Task data ▸

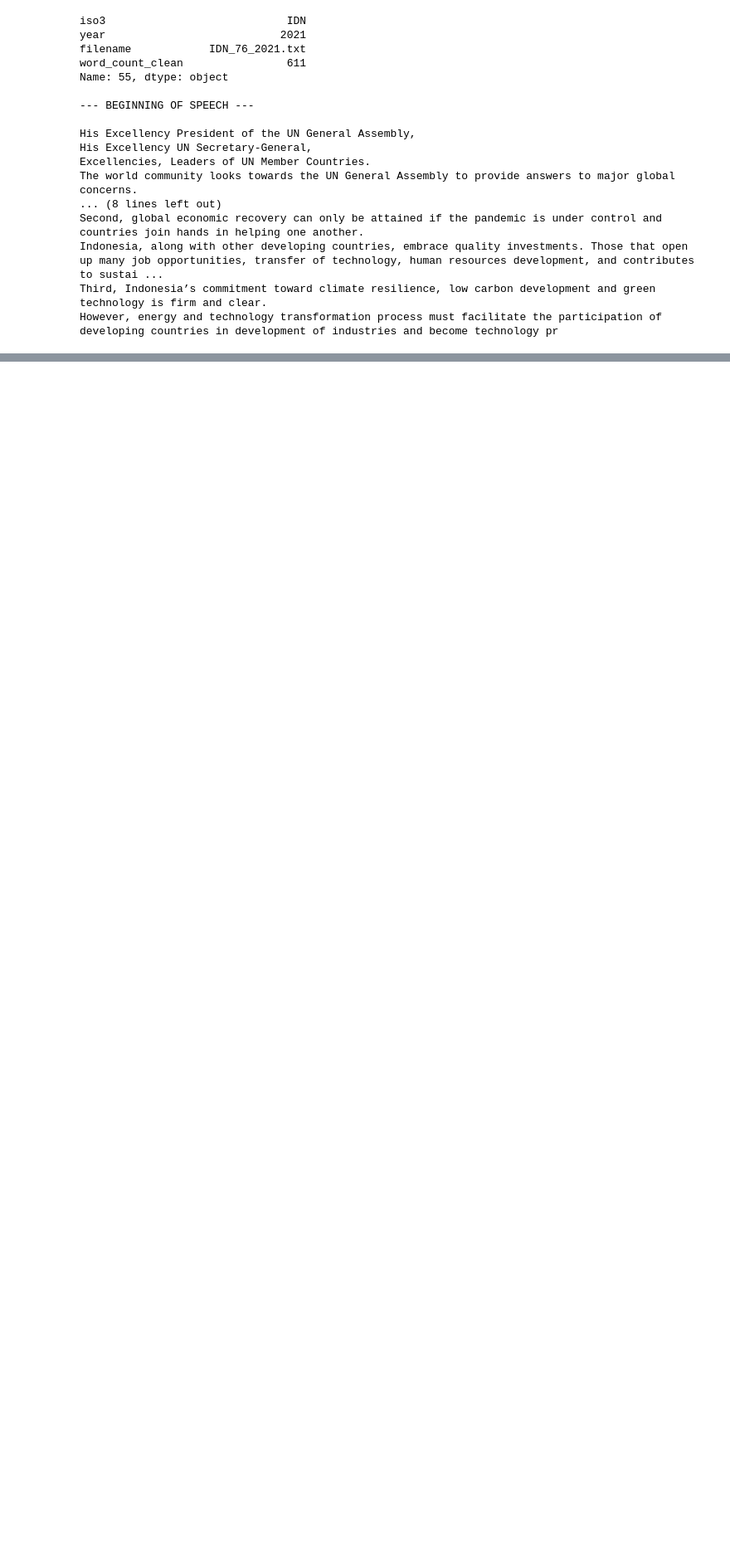
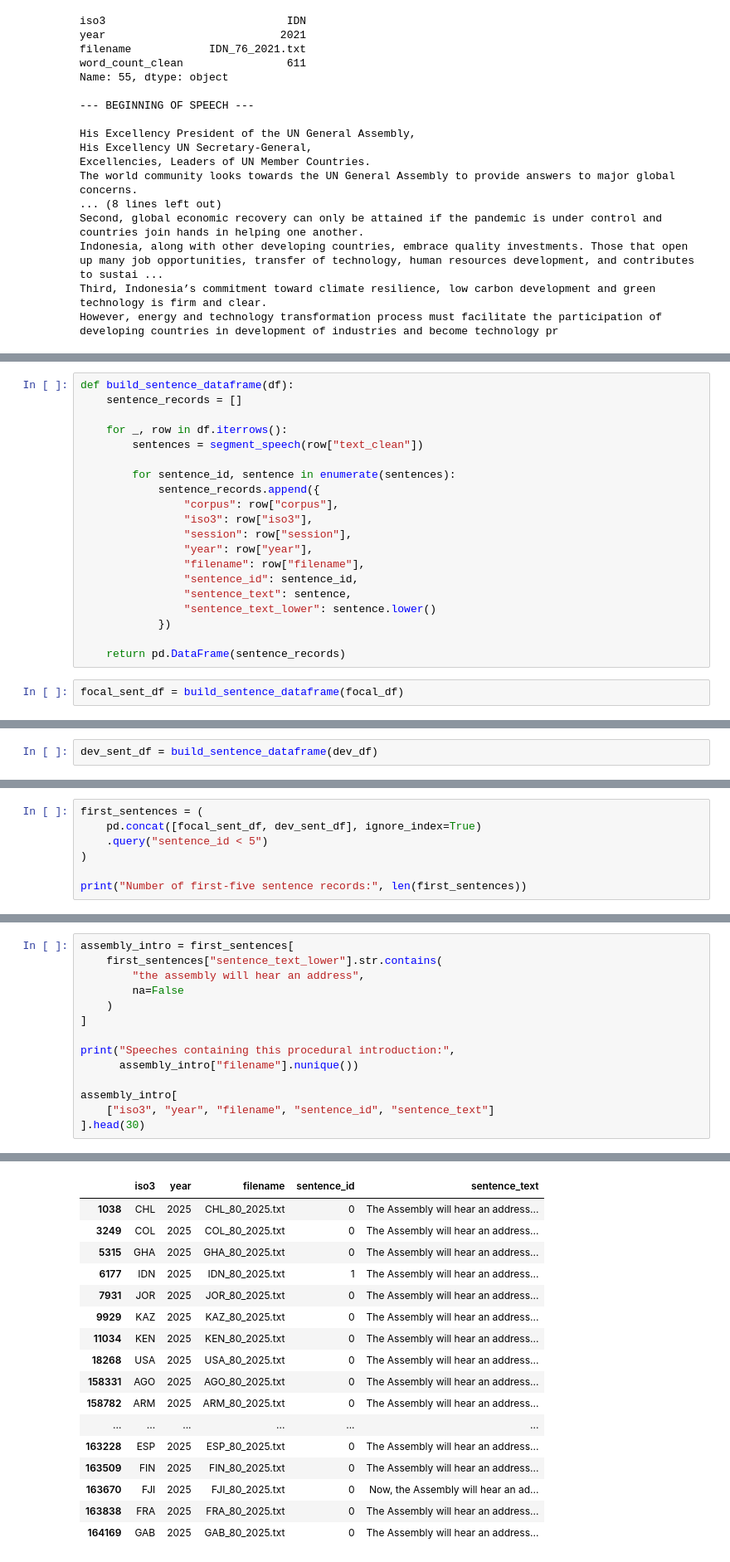
Before and after one commit to CatherineXie1017/kgl-mockproject, a Jupyter notebook: notebooks/02_preprocessing.ipynb, the cells around one changed output, grey strips where cells are left out. Shown at 83% size. Drawn from its saved outputs; the diff is of its cells as text; blank space fills up the shorter version.

Commit message:
Add sentence segmentation and procedural text cleaning

```diff
--- a/notebooks/02_preprocessing.ipynb
+++ b/notebooks/02_preprocessing.ipynb
@@ -253,0 +298,22 @@ However, energy and technology transformation process must facilitate the partic
+# %%
+def build_sentence_dataframe(df):
+    sentence_records = []
+
+    for _, row in df.iterrows():
+        sentences = segment_speech(row["text_clean"])
+
+        for sentence_id, sentence in enumerate(sentences):
+            sentence_records.append({
+                "corpus": row["corpus"],
+                "iso3": row["iso3"],
+                "session": row["session"],
+                "year": row["year"],
+                "filename": row["filename"],
+                "sentence_id": sentence_id,
+                "sentence_text": sentence,
+                "sentence_text_lower": sentence.lower()
+            })
+
+    return pd.DataFrame(sentence_records)
+# %%
+focal_sent_df = build_sentence_dataframe(focal_df)
@@ -253,0 +338,2 @@ However, energy and technology transformation process must facilitate the partic
+# %%
+dev_sent_df = build_sentence_dataframe(dev_df)
@@ -253,0 +548,7 @@ However, energy and technology transformation process must facilitate the partic
+# %%
+first_sentences = (
+    pd.concat([focal_sent_df, dev_sent_df], ignore_index=True)
+    .query("sentence_id < 5")
+)
+
+print("Number of first-five sentence records:", len(first_sentences))
@@ -253,0 +557,15 @@ However, energy and technology transformation process must facilitate the partic
+# %%
+assembly_intro = first_sentences[
+    first_sentences["sentence_text_lower"].str.contains(
+        "the assembly will hear an address",
+        na=False
+    )
+]
+
+print("Speeches containing this procedural introduction:",
+      assembly_intro["filename"].nunique())
+
+assembly_intro[
+    ["iso3", "year", "filename", "sentence_id", "sentence_text"]
+].head(30)
+# %% [output]
@@ -253,0 +573,17 @@ However, energy and technology transformation process must facilitate the partic
+|  | iso3 | year | filename | sentence_id | sentence_text |
+| 1038 | CHL | 2025 | CHL_80_2025.txt | 0 | The Assembly will hear an address... |
+| 3249 | COL | 2025 | COL_80_2025.txt | 0 | The Assembly will hear an address... |
+| 5315 | GHA | 2025 | GHA_80_2025.txt | 0 | The Assembly will hear an address... |
+| 6177 | IDN | 2025 | IDN_80_2025.txt | 1 | The Assembly will hear an address... |
+| 7931 | JOR | 2025 | JOR_80_2025.txt | 0 | The Assembly will hear an address... |
+| 9929 | KAZ | 2025 | KAZ_80_2025.txt | 0 | The Assembly will hear an address... |
+| 11034 | KEN | 2025 | KEN_80_2025.txt | 0 | The Assembly will hear an address... |
+| 18268 | USA | 2025 | USA_80_2025.txt | 0 | The Assembly will hear an address... |
+| 158331 | AGO | 2025 | AGO_80_2025.txt | 0 | The Assembly will hear an address... |
+| 158782 | ARM | 2025 | ARM_80_2025.txt | 0 | The Assembly will hear an address... |
+| ... | ... | ... | ... | ... | ... |
+| 163228 | ESP | 2025 | ESP_80_2025.txt | 0 | The Assembly will hear an address... |
+| 163509 | FIN | 2025 | FIN_80_2025.txt | 0 | The Assembly will hear an address... |
+| 163670 | FJI | 2025 | FJI_80_2025.txt | 0 | Now, the Assembly will hear an ad... |
+| 163838 | FRA | 2025 | FRA_80_2025.txt | 0 | The Assembly will hear an address... |
+| 164169 | GAB | 2025 | GAB_80_2025.txt | 0 | The Assembly will hear an address... |
```
Also changed, not shown: parts of 41 cells of this notebook, 1 other file.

Exercise brief ▸ Look through the data above. Find each line with the string "procedural" and copy it.

Answer space ▸
Add sentence segmentation and procedural text cleaning
+print("Speeches containing this procedural introduction:",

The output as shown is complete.